Contineous random variables can be used to describe phenomena where the values of a random variable can be any value in an interval: the time to failure, or the length of a broken rod. Seven distributions will be discussed.

1. Uniform distributin.
• pdf:

• cdf:

• mean:

• variance:

• the interval where can assume value can be arbitrarily long, but it cannot be infinite.
• Example 6.15 and 6.16 on page 202, 203

2. Exponential distribution. Exponential distributed random variable is one of most frequently used distribution in computer simulation. It is widely used in simulations of computer network and others.
• pdf

• cdf

• mean

• variance

• memoryless property of the exponential distributed random variables: the future values of the exponentially distributed values are not affected by the past values. Compare this to, for example, a uniformly distributed random variable, one can see the difference. For example, when throwing a fair coin, we can consider the probability of head and tail is the same which has the value of 0.5. If, after a result of head, we would expect to see a tail (though it may not happen). In exponentially distributed random variable, we cannot have this type of expectation. In another word, we know nothing about the future value of the random variable given a full history of the past.

Mathematical proof.

• Example 6.17 and 6.18 on page 204 and 205 where Example 6.18 demonstrates the memoryless property of the exponential distribution.

3. Gamma distribution.
• pdf

where when is an integer.
• When , this is the exponential distribution. In another word, the Gamma distribution is a more general form of exponential distribution.
• mean

• variance

4. Erlang distribution.
• When the parameter in Gamma distribution is an integer, the distribution is refered to as Erlang distribution.
• When , a positive integer, the cdf of Erlang distribution is (using integration by parts)

which is the sum of Poisson terms with mean
• mean

• variance

• Example 6.19, 6.20 on page 208, 209.

5. Normal distribution.
• pdf

• cdf

This value is very difficult to calculate. Often a table is made for . Because an can be transformed into by let

• To calculate for , we use

Example: to calculate F(56) for N(50,9), we have

• mean
• variance
• Notation:
• The curve shape of the normal pdf is like a "bell".
• properties:
• and
• the pdf is symmetric about because of this, .
• the maximum value of the pdf occurs at (thus, the mean and the mode are equal.

• Example 6.21 and 6.22 on page 211, 6.23 and 6.24 on page 213.

6. Weibull distribution. The random variable has a Weibull distribution if its pdf has the form

• Weibull distribution has the following three parameters:
1. which has the range of which is the location parameter
2. which is greater than zero which is the scale parameter
3. which is a positive value determines the shape

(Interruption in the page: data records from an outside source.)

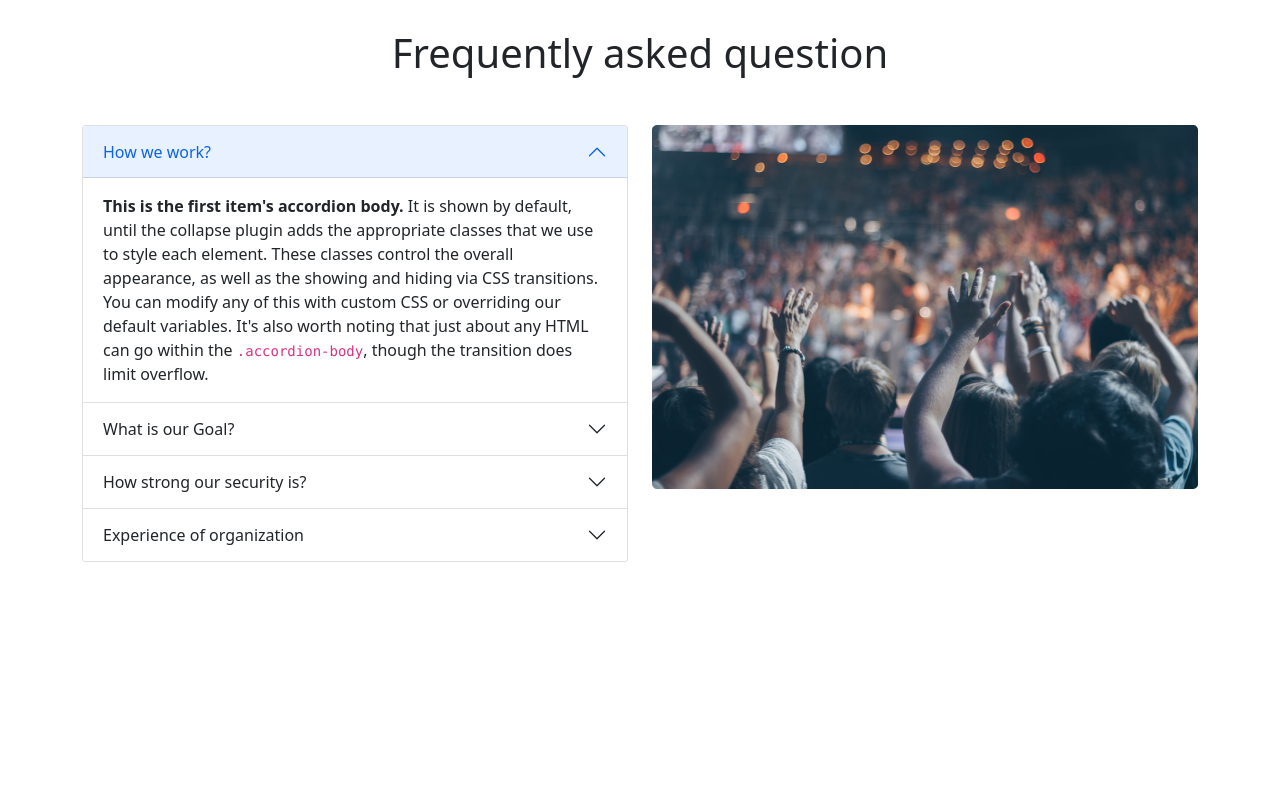
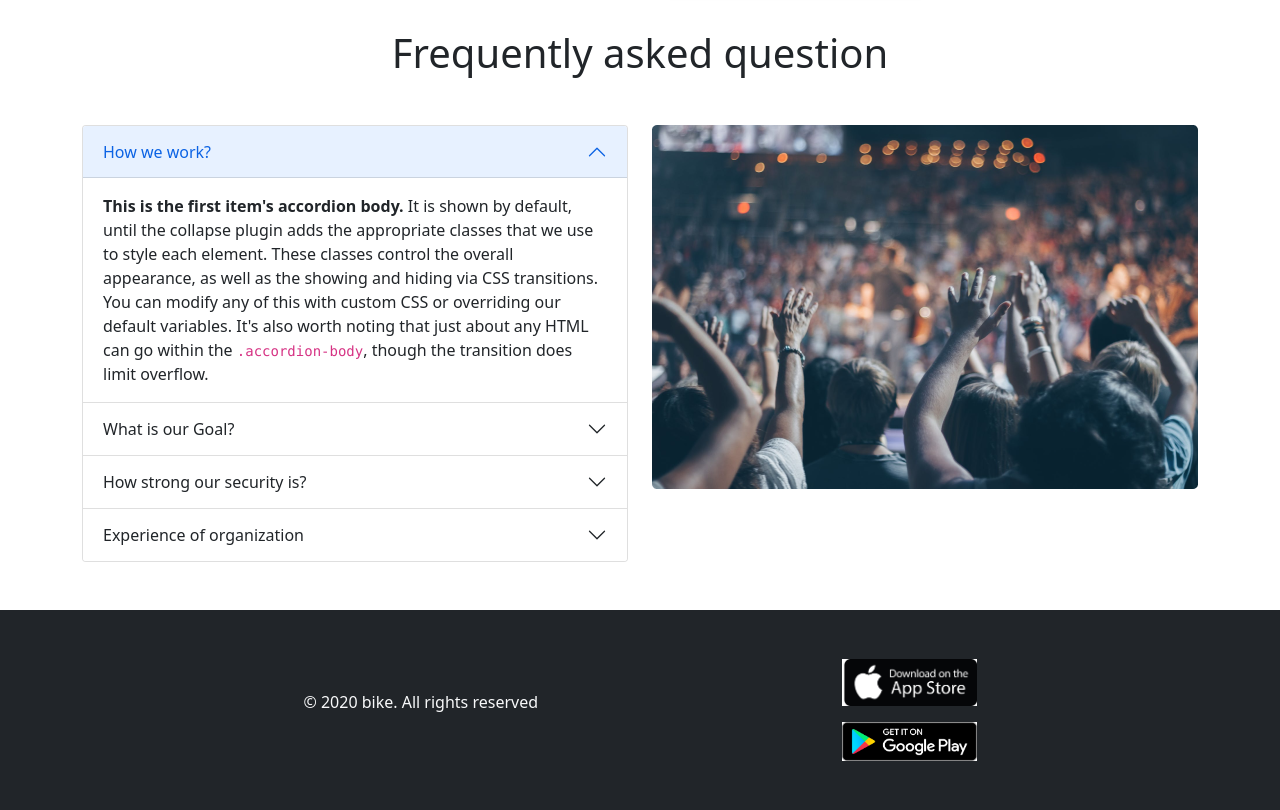
Before and after one commit to MohammadIqbalHossain/convention-center-website, a plain HTML site: page Index.html in a window 1280 px wide. Shown: the part 1416-2226 px from the top of the page. Before the commit the page ends 2026 px from the top, so only its background shows below. Drawn offline with nearby package versions, Linux system fonts and the light colour scheme; a web font is replaced by a local one.

Commit message:
footer added

```diff
--- a/Index.html
+++ b/Index.html
@@ -320,38 +320,24 @@
           </div>
       </section>
 
-
-
-
-
-
-
-
-
-
-
-
-
-
       <!----x-------frequently asked section------x------>
 
+</main>
 
-
-
-
-
-
-
-
-
-
-
-
-
-
-
-
-</main>
+<footer class="bg-dark d-flex justify-content-evenly align-items-center" style="height: 200px;">
+    <div>
+        <p class="text-light">© 2020 bike. All rights reserved</p>
+    </div>
+    <div>
+        <a href="https://apps.apple.com/us/app/hulu-watch-tv-series-movies/id376510438">
+            <img width="135px" class="mb-3" src="./images/app-store.jpg" alt="">
+        </a>
+        <br>
+        <a href="https://play.google.com/store/apps/details?id=com.learnprogramming.codecamp">
+        <img width="135px" src="./images/google-play.png" alt="">
+        </a>
+    </div>
+</footer>
 
 
 
```
Also changed, not shown: images/app-store.jpg (added), images/google-play.png (added).
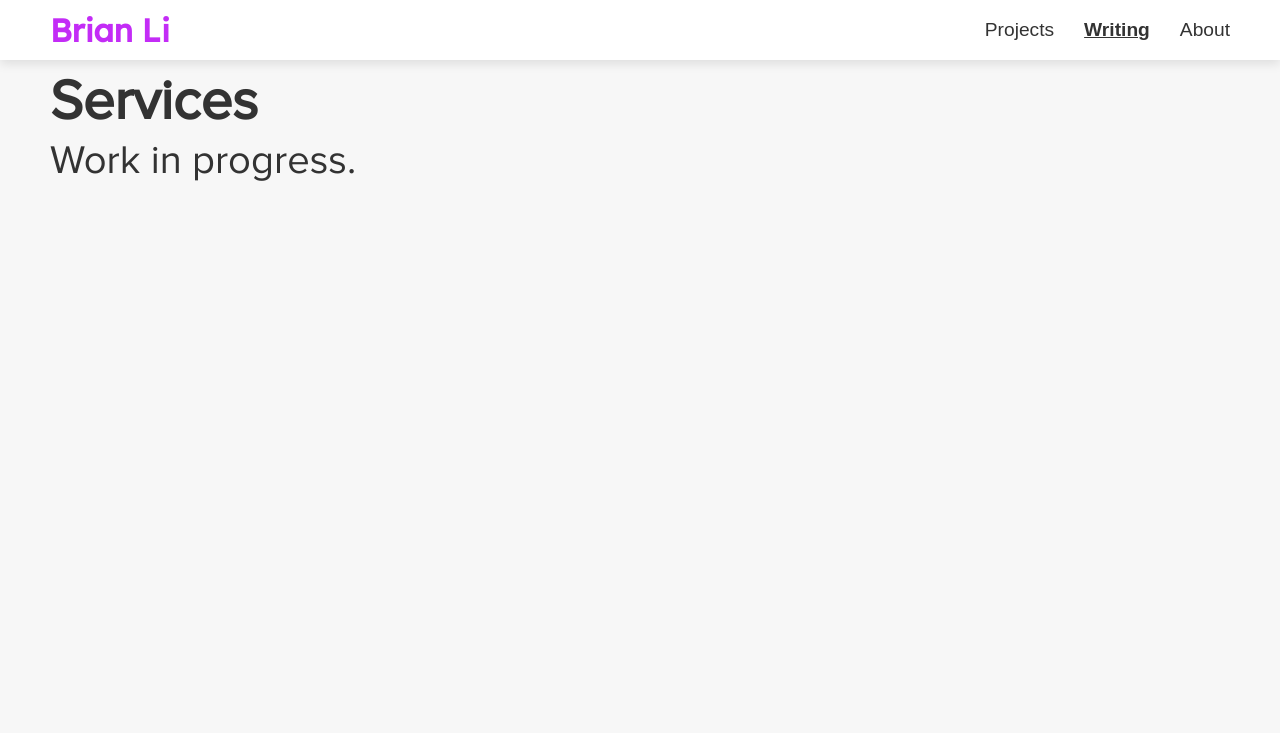
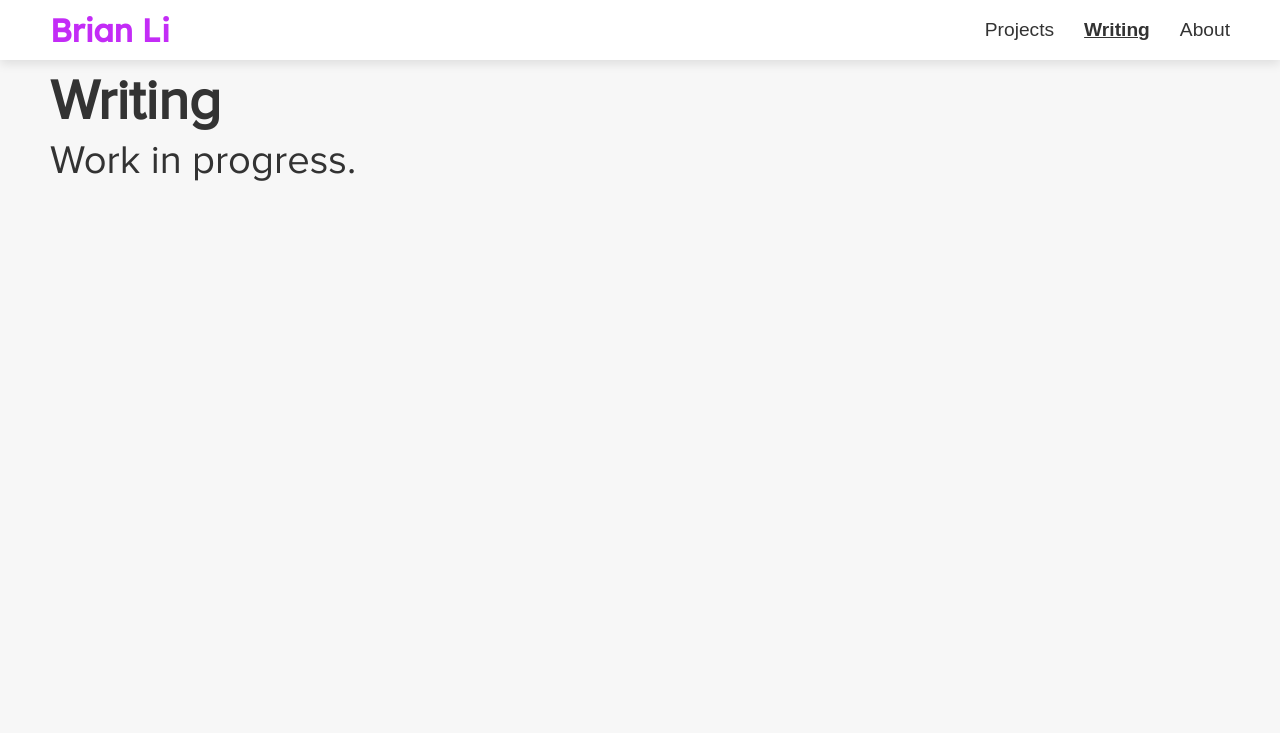
Before and after one commit to BrianLiDesign/brianlidesign.github.io, a plain HTML site: page pages/writing.html in a window 1280 px wide. Shown: the top 733 px of the page. Drawn offline with Linux system fonts and the light colour scheme; a web font is replaced by a local one.

Commit message:
Fixed header

```diff
--- a/pages/writing.html
+++ b/pages/writing.html
@@ -68,7 +68,7 @@
       <div class="container">
         <div class="header-text">
           <!-- Header Text -->
-          <h1>Services</h1>
+          <h1>Writing</h1>
           <p>Work in progress.</p>
         </div>
       </div>
```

Next: Queueing Models Up: Statistical Model of Simulation Previous: Discrete Random Variables
Meng Xiannong 2002-10-18